Some are wondering if there should be a punishment from the league for dressing fewer than 20 skaters. Well, dressing fewer than 20 skaters is the punishment for botching the cap, and anyway you cut it, that's what has happened in Newark with the Devils.
From Allan Adams of NHL FanHouse, who believes this issue speaks to a larger one about the on-ice product:
His decision raises a lot of questions. Aren't clubs supposed to dress their best teams? Aren't fans doling out their hard-earned cash expecting to see the best possible product on the ice? Doesn't this speak to the integrity of the product, the credibility of the collective agreement?
In the end, it's the fans who end up losing the most.
Several years ago, the Ottawa Senators mused out loud about not taking their best team into Boston for a season-ending game against the Bruins. In that instance, the NHL was quick to intervene, reminding ownership and management about the obligation they had to the fans.
Imagine if Pittsburgh decided not to dress Sidney Crosby(notes) for, say, this year's Winter Classic. You'd better believe the NHL would have something to say about that.
Trouble is the NHL is not consistent at enforcing its own rules and regulations.
(We'll continue in a moment, after we stifle a giggle about the inadvertent comparison between the Devils signing Adam Mair(notes) for their fourth line and Sidney Crosby being scratched from the Winter Classic. OK, done now.)
Then there are the NHLPA implications, like the ones that came up during the Calgary Flames' roster manipulation in 2009. From Bruce Dowbriggin (via MLive):
The NHL Players' Association ought to be concerned as well. For now, all executive director Paul Kelly will only say is that "the situation demonstrates some of the issues and challenges of the league's salary cap system." But with so many teams in cap hell next year, the PA must be wary of allowing clubs to circumvent the cap by simply skating fewer players than the 18 required by the CBA. It robs players of pensionable days, games toward free agency and other benefits. Plus it puts a greater stress of the short-handed team.

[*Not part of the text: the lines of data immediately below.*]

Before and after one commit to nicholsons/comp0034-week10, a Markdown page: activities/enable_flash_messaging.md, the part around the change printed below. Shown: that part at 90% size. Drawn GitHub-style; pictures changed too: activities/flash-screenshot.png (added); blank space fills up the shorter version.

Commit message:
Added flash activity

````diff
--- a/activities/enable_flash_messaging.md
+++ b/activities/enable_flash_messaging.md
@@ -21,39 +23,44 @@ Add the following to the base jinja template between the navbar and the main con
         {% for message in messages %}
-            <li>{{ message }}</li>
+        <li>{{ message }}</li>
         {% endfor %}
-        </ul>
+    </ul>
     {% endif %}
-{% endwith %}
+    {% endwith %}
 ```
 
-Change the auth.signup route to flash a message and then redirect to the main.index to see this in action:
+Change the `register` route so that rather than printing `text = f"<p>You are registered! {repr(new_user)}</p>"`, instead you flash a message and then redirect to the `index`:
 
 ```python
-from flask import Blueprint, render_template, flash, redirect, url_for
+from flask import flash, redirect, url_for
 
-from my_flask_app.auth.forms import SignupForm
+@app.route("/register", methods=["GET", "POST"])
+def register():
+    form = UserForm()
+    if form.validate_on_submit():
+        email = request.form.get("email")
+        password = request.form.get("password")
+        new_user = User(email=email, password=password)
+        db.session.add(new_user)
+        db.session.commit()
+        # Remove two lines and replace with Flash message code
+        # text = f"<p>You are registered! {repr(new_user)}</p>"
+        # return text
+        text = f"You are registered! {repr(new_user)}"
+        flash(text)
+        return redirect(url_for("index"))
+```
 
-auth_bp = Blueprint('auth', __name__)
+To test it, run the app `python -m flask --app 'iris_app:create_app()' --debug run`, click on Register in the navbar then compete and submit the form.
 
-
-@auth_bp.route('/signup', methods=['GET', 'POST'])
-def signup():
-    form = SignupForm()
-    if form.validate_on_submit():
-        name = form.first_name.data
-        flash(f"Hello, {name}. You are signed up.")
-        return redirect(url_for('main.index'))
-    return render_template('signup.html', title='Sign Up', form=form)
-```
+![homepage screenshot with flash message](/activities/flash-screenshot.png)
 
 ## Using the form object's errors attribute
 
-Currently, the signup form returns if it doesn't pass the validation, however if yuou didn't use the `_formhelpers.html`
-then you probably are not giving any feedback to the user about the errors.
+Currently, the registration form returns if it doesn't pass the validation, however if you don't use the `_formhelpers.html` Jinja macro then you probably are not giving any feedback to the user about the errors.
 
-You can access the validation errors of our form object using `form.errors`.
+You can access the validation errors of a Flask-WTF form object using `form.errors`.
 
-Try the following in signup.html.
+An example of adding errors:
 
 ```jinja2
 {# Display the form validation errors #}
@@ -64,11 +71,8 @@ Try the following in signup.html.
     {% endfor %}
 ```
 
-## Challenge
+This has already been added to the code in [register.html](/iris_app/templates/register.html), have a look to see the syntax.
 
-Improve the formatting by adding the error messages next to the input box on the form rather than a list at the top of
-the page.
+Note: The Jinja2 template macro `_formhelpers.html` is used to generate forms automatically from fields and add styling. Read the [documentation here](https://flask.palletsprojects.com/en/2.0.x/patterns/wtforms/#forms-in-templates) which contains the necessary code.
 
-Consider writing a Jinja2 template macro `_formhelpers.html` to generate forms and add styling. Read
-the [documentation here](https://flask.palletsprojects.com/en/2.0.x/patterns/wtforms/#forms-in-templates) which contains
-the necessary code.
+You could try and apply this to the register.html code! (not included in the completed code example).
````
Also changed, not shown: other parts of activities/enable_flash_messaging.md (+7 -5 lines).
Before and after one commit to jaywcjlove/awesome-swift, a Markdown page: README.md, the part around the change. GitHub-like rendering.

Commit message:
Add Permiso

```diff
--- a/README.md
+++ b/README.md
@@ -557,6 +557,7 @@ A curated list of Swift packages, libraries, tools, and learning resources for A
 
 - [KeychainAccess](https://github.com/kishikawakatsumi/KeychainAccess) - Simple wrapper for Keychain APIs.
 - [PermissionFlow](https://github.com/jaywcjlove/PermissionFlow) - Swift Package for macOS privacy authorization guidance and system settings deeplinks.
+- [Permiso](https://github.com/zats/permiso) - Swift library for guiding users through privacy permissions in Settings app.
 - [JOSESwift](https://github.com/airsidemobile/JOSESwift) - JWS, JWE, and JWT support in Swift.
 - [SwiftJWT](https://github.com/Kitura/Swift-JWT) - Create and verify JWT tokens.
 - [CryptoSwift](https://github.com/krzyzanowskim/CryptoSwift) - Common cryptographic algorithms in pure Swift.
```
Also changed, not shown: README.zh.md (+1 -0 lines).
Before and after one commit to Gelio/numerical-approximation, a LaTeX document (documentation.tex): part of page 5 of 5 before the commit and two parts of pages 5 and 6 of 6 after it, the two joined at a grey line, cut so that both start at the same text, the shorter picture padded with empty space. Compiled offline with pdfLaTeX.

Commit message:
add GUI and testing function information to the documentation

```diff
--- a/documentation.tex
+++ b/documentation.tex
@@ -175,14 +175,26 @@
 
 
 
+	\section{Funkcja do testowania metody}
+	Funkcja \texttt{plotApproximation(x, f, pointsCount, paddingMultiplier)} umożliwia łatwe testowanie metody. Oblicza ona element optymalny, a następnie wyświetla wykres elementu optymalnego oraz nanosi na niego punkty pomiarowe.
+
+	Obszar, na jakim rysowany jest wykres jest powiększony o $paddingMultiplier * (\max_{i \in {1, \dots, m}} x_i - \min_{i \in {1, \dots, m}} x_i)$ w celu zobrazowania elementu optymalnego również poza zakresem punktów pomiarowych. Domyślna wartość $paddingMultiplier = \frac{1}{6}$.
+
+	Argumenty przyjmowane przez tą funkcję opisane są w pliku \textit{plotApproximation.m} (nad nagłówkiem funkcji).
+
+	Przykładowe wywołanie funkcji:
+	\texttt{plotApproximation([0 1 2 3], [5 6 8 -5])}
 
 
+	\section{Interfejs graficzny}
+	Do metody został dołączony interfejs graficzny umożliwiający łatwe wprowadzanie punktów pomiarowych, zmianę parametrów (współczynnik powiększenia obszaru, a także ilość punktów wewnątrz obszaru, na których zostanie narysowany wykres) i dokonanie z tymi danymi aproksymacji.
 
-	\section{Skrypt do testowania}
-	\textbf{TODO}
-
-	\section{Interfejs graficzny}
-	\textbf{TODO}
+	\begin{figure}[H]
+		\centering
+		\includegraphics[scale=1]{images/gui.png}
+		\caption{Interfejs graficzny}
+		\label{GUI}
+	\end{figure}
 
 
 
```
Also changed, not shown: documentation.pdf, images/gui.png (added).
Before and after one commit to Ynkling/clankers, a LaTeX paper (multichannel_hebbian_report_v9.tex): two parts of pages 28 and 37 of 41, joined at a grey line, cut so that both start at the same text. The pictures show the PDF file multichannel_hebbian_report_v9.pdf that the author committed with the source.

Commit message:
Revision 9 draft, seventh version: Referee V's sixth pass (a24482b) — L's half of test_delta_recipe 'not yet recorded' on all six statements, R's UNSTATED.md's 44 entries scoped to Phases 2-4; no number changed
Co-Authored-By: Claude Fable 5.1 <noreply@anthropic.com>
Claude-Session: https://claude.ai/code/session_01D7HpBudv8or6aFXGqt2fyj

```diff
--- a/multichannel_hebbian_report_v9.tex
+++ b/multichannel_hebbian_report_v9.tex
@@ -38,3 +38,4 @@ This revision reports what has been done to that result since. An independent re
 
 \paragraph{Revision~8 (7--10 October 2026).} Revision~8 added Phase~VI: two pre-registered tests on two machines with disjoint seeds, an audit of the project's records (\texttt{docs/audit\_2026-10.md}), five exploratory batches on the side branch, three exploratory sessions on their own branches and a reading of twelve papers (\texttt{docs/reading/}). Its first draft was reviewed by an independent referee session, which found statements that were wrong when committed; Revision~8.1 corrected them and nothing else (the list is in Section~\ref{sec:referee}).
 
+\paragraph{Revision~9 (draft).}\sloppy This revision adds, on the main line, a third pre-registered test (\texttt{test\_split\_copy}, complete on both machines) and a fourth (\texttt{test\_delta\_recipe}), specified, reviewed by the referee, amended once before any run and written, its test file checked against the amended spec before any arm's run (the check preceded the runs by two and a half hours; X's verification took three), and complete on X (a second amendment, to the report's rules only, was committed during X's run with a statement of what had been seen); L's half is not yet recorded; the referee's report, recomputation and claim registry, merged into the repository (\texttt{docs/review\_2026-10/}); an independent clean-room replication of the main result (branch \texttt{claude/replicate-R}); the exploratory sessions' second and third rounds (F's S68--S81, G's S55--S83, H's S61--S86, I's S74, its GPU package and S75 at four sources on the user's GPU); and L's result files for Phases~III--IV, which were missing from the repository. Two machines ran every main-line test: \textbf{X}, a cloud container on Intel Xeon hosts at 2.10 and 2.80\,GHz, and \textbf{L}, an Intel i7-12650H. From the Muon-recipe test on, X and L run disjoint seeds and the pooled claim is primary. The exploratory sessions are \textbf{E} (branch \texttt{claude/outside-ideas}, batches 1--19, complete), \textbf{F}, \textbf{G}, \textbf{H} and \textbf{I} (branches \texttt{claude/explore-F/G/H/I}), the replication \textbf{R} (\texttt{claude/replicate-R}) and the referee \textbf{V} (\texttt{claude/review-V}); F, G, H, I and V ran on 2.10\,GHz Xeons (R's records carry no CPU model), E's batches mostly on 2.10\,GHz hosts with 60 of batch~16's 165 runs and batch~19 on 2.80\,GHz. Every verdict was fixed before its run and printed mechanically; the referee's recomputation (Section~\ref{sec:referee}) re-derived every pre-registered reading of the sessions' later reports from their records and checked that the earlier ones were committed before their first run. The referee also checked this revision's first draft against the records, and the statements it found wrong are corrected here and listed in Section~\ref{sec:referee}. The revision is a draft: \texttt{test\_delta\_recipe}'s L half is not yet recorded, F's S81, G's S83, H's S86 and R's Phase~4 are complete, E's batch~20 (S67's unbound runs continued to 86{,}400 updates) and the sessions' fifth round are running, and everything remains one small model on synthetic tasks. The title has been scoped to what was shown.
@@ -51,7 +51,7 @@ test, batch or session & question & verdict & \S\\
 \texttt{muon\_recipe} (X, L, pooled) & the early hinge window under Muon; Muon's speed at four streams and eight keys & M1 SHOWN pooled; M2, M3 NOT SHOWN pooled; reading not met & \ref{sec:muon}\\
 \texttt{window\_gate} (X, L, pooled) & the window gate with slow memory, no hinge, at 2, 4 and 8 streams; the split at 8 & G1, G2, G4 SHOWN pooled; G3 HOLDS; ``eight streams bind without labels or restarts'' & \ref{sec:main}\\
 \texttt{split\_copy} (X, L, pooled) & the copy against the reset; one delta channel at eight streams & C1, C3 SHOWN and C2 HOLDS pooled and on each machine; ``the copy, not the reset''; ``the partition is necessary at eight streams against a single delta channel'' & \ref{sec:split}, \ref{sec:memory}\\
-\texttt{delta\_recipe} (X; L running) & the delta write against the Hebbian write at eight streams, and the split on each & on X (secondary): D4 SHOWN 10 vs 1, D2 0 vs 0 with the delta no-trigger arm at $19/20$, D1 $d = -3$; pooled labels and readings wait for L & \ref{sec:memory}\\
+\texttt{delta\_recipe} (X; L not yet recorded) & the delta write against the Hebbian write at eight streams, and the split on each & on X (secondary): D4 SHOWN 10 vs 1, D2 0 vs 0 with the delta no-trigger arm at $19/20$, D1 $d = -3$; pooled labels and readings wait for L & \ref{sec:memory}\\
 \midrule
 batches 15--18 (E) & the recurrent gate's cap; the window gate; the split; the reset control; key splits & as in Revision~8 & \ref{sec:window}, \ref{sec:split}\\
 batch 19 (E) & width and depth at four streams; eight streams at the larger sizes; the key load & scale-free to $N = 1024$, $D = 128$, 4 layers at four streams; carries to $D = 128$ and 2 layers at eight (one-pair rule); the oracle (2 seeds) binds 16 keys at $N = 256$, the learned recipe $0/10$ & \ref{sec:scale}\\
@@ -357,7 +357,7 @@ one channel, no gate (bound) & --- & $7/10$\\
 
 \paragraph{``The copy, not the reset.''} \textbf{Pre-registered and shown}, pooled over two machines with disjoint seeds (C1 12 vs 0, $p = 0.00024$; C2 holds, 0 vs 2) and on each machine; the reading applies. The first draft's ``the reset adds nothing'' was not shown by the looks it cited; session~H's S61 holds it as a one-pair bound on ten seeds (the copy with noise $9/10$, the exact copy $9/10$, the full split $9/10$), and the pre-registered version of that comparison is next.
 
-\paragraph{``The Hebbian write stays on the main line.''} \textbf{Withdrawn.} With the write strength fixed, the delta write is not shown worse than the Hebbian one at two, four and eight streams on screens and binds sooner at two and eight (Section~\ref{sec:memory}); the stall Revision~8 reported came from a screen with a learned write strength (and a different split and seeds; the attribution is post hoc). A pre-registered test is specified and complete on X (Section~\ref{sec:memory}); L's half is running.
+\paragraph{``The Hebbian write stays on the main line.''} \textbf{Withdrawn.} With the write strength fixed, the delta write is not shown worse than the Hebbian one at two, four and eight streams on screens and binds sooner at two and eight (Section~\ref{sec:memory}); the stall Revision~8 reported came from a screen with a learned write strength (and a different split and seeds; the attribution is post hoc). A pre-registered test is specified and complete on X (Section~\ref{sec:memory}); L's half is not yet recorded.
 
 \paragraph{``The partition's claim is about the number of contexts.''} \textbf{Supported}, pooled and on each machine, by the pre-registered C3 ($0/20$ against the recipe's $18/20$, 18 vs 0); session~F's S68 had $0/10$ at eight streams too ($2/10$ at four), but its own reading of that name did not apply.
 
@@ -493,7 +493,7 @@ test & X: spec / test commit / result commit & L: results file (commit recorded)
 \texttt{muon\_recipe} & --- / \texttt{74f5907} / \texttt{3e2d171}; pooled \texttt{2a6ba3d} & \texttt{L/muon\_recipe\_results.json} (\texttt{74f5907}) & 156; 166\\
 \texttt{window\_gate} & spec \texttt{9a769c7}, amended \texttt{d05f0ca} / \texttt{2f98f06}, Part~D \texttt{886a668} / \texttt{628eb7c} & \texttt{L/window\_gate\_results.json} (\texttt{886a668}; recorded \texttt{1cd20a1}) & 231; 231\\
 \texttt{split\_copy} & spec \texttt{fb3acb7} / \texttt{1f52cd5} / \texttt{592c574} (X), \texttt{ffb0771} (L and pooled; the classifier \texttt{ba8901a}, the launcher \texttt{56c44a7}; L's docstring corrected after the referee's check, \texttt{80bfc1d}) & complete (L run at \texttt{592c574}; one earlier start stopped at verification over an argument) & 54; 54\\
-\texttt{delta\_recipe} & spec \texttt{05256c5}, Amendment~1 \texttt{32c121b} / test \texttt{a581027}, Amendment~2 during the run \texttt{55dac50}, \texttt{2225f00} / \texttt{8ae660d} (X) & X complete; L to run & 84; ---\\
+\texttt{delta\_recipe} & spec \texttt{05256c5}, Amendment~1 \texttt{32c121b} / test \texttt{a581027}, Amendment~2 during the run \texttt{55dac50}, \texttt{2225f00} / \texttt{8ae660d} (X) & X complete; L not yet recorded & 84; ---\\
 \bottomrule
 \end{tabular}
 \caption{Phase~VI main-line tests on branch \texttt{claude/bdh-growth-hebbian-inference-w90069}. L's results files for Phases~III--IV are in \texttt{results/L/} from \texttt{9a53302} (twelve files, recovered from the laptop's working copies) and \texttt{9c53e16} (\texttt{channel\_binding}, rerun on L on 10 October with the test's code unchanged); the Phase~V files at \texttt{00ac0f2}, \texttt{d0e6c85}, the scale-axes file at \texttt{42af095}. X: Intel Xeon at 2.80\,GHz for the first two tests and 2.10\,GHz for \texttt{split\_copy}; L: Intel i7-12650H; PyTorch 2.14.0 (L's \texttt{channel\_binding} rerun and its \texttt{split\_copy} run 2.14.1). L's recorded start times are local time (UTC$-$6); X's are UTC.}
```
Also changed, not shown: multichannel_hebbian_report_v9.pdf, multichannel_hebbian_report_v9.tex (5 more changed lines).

These are valid points. All of them. And the Devils should feel lucky that this is a soft, fleshy part of the CBA rather than a concrete one, in the NHL's eyes. New Jersey has seen first hand when the NHL wants to firm up its bylaws instead of looking the other way -- it's one reason they're in salary cap hell now. But much like how the League looked the other way on Marian Hossa(notes) making peanuts at the end of this contract or Roberto Luongo(notes) playing until he's 43, this "emergency" roster exception is still in its "winking allowance" phase rather than it's "OK, it's time we make an example of you" phase for the NHL.
As we said yesterday, this is the Devils' own doing: The culmination of bloated contracts and no-movement clauses, along with being handcuffed by the Summer of Kovalchuk investigations.
A few games of leniency from the NHL is understandable, because injuries happen; but if the Devils are allowed to compete with 16 or 15 skaters on multiple occasions this season in an effort to avoid making more difficult decisions with regard to the cap, then they should suffer consequences, either financially through fines or in the loss of (even more) draft picks.
Because it's no different than demanding a team have a payroll that reaches a salary "floor" in order to ice a competitive product.
Because the Devils will never reduce their ticket prices even if the fans are paying to see 3/4 of the lines they should be seeing.
Because it's not the salary cap's fault Lou Lamoriello doesn't know how to correctly manage it.